**Work request:**
Among the entries below, find every line that contains the string "this", then copy it.

(Difference listings)
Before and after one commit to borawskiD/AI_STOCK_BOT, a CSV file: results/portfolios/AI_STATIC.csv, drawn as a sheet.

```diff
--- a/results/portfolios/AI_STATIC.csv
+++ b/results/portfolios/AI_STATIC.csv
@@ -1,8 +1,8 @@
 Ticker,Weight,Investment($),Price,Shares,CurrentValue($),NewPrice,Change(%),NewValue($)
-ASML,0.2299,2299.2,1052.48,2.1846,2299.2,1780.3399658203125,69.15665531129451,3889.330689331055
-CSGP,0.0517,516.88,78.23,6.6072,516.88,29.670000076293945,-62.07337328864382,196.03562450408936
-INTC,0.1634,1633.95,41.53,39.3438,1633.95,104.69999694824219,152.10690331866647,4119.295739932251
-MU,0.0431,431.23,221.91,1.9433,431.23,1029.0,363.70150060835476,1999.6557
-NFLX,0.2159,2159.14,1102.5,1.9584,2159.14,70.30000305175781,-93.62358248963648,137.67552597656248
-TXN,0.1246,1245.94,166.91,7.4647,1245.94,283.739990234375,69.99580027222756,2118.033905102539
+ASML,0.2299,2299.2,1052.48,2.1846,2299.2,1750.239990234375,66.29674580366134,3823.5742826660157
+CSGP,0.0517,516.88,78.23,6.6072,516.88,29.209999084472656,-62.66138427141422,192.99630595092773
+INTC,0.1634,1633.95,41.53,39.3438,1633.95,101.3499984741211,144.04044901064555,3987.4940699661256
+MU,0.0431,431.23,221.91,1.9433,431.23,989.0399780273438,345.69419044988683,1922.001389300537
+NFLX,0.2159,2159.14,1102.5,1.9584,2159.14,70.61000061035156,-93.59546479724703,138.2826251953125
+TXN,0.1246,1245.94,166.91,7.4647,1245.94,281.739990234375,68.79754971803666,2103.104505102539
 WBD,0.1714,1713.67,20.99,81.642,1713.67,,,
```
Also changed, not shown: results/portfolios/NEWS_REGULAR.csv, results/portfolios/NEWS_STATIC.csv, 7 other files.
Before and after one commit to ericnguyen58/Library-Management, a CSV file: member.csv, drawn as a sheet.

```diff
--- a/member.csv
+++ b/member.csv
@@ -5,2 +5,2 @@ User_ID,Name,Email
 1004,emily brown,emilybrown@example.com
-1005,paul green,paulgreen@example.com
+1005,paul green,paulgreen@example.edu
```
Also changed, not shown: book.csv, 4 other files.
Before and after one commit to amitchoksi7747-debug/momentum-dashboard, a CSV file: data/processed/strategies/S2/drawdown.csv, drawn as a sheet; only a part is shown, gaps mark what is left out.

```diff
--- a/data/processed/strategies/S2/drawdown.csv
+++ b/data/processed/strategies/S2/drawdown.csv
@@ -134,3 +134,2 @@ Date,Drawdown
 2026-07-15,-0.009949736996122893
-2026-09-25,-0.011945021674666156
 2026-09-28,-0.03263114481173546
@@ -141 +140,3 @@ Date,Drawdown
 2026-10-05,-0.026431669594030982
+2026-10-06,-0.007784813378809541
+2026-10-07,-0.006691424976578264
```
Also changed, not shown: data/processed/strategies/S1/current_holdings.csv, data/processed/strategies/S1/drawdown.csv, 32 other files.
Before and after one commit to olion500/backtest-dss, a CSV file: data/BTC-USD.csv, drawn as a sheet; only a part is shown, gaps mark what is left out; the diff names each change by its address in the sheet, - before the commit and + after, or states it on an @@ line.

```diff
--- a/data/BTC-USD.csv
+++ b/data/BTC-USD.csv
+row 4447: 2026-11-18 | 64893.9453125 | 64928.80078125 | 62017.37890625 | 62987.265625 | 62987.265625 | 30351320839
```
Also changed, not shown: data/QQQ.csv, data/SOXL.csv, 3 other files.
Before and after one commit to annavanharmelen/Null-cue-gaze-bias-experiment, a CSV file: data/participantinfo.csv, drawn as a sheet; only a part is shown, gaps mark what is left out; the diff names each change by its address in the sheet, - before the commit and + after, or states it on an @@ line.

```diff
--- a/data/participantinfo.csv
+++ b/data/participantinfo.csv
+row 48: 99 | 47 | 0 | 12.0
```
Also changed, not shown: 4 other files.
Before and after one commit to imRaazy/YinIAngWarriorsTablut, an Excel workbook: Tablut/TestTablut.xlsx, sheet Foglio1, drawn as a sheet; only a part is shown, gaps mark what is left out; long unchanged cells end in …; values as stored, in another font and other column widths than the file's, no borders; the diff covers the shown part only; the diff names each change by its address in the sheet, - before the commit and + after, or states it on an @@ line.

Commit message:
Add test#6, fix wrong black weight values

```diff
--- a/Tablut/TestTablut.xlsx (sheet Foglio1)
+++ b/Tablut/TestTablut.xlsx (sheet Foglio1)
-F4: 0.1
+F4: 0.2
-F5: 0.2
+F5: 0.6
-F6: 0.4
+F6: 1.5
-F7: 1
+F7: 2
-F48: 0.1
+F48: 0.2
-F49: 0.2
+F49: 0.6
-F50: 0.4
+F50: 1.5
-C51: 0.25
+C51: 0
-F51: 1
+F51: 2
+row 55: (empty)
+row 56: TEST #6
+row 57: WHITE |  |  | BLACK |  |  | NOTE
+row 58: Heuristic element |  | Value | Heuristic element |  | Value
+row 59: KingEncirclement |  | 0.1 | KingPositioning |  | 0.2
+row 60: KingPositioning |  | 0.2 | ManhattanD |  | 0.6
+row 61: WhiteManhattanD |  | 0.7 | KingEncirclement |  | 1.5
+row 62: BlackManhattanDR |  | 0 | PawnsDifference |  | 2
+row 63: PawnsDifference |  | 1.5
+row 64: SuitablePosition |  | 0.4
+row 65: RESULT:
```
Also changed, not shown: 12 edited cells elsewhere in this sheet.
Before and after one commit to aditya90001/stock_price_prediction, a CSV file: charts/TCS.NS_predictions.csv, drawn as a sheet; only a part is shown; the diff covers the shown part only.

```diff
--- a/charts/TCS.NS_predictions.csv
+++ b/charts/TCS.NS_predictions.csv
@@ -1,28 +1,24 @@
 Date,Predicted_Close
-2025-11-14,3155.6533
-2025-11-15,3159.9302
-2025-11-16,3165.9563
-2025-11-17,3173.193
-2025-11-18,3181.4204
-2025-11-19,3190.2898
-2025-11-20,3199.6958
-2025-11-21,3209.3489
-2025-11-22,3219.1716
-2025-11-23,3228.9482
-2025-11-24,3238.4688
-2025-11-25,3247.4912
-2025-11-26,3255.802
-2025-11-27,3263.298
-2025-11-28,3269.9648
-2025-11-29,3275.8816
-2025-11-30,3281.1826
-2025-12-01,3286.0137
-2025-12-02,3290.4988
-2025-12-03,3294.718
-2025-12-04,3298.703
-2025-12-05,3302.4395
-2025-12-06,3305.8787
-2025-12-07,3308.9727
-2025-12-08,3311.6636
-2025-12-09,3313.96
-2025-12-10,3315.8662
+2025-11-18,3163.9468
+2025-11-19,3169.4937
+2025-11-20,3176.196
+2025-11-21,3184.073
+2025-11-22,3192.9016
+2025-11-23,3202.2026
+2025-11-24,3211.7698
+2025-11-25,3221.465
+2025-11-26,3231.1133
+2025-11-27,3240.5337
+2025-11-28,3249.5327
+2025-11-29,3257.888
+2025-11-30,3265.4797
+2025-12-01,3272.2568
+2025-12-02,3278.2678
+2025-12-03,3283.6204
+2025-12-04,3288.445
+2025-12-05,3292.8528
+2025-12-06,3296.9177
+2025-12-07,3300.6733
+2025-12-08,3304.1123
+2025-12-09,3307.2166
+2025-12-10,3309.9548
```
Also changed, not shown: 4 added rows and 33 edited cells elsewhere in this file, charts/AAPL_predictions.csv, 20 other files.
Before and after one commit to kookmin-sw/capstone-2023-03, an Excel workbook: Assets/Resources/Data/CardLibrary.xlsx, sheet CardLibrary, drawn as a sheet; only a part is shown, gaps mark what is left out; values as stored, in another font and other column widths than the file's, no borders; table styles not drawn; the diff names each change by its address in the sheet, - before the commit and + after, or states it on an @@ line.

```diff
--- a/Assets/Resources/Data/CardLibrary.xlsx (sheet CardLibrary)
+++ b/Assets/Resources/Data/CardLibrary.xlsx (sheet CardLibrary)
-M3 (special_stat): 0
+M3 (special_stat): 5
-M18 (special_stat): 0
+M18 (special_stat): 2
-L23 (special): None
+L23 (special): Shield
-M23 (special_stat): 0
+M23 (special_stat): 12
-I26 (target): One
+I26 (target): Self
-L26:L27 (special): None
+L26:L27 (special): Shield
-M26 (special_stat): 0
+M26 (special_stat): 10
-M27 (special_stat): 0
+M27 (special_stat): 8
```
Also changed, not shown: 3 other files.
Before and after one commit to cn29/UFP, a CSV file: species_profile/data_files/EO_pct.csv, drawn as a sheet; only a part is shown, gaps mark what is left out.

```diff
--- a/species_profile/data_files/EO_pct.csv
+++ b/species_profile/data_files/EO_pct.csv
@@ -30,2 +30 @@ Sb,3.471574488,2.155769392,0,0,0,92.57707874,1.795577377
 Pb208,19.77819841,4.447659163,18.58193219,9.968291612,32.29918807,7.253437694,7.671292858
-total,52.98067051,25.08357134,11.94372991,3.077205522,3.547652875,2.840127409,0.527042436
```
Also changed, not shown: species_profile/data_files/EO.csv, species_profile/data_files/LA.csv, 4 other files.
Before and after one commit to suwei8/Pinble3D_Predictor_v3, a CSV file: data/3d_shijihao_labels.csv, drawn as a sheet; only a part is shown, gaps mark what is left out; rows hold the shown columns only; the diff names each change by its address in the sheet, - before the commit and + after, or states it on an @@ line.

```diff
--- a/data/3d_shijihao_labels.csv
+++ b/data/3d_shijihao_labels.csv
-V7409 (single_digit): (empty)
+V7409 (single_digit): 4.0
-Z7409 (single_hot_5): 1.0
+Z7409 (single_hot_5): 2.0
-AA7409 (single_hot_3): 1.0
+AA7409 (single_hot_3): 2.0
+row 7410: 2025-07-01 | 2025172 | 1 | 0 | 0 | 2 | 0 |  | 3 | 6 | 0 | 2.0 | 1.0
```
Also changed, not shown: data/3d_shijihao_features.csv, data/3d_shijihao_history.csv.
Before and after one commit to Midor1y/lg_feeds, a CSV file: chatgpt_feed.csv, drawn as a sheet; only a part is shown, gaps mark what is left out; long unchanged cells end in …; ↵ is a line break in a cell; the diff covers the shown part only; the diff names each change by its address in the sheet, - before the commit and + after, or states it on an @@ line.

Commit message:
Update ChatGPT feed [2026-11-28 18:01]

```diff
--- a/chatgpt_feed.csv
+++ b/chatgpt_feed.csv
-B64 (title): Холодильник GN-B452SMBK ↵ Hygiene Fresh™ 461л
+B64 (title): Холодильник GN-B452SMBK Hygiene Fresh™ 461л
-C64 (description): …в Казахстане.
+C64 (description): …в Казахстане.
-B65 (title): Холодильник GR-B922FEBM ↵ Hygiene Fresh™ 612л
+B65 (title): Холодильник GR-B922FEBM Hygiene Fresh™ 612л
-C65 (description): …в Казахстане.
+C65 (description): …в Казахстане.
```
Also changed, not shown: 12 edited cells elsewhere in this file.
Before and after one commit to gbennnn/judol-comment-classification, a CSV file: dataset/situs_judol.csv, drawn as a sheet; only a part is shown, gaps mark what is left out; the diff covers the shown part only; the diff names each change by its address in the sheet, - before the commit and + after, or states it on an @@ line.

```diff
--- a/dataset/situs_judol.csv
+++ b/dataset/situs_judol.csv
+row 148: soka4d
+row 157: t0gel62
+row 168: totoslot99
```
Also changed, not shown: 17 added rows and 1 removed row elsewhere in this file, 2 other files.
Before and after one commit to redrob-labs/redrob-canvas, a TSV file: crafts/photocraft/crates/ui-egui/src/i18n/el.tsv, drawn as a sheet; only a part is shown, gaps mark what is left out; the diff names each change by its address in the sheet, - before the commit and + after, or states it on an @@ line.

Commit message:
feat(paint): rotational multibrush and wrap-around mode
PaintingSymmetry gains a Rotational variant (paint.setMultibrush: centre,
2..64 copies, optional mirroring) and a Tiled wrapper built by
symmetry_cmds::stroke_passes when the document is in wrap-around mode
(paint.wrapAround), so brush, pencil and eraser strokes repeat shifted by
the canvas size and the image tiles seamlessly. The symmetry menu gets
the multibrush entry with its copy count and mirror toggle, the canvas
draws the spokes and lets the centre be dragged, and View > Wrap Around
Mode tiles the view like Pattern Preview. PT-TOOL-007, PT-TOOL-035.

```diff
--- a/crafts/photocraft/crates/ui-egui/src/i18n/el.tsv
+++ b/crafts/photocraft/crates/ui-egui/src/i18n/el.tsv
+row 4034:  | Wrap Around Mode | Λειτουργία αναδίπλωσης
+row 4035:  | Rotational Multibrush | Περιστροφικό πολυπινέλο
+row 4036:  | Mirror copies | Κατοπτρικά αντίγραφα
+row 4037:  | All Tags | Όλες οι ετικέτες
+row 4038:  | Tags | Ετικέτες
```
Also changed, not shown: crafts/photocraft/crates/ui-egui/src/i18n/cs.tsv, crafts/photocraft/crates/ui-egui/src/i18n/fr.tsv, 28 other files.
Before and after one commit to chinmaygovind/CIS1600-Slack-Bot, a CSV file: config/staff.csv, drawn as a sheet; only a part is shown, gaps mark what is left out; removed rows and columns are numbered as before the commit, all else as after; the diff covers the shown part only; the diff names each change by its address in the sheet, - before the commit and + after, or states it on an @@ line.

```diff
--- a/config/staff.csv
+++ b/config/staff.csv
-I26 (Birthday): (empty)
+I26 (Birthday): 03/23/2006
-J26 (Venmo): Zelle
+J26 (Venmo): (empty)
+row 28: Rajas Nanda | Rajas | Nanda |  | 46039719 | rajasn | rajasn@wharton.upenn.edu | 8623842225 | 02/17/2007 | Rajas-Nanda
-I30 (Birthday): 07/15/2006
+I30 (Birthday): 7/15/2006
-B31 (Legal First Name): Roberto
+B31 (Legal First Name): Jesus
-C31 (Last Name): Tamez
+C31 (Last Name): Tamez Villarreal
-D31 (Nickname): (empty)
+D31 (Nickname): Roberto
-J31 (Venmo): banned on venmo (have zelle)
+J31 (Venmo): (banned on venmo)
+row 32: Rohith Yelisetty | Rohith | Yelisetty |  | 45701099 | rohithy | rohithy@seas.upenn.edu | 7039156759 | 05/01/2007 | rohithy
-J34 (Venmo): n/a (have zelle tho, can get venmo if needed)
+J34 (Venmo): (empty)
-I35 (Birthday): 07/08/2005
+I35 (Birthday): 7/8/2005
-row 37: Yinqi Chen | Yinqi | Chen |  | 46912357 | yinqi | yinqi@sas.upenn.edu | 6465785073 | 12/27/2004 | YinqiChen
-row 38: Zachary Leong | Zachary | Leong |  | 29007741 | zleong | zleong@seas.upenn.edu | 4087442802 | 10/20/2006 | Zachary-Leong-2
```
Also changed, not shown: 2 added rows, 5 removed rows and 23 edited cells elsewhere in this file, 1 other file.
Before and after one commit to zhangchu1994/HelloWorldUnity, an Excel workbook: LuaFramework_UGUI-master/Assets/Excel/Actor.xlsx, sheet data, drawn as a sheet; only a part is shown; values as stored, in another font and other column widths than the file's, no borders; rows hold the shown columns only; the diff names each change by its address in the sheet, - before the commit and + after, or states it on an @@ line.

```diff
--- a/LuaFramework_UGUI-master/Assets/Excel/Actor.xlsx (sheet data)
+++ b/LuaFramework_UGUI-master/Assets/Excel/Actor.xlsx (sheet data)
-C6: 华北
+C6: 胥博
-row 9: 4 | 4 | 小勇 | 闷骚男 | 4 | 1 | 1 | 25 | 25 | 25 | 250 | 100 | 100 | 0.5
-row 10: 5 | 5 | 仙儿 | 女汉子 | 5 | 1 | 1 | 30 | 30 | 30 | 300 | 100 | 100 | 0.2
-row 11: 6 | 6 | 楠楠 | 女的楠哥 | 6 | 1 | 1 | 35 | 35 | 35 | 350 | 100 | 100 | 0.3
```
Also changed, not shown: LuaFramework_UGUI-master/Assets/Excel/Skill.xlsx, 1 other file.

**Your solution:**
Also changed, not shown: 12 edited cells elsewhere in this sheet.
Also changed, not shown: 4 added rows and 33 edited cells elsewhere in this file, charts/AAPL_predictions.csv, 20 other files.
Also changed, not shown: 12 edited cells elsewhere in this file.
Also changed, not shown: 17 added rows and 1 removed row elsewhere in this file, 2 other files.
Also changed, not shown: 2 added rows, 5 removed rows and 23 edited cells elsewhere in this file, 1 other file.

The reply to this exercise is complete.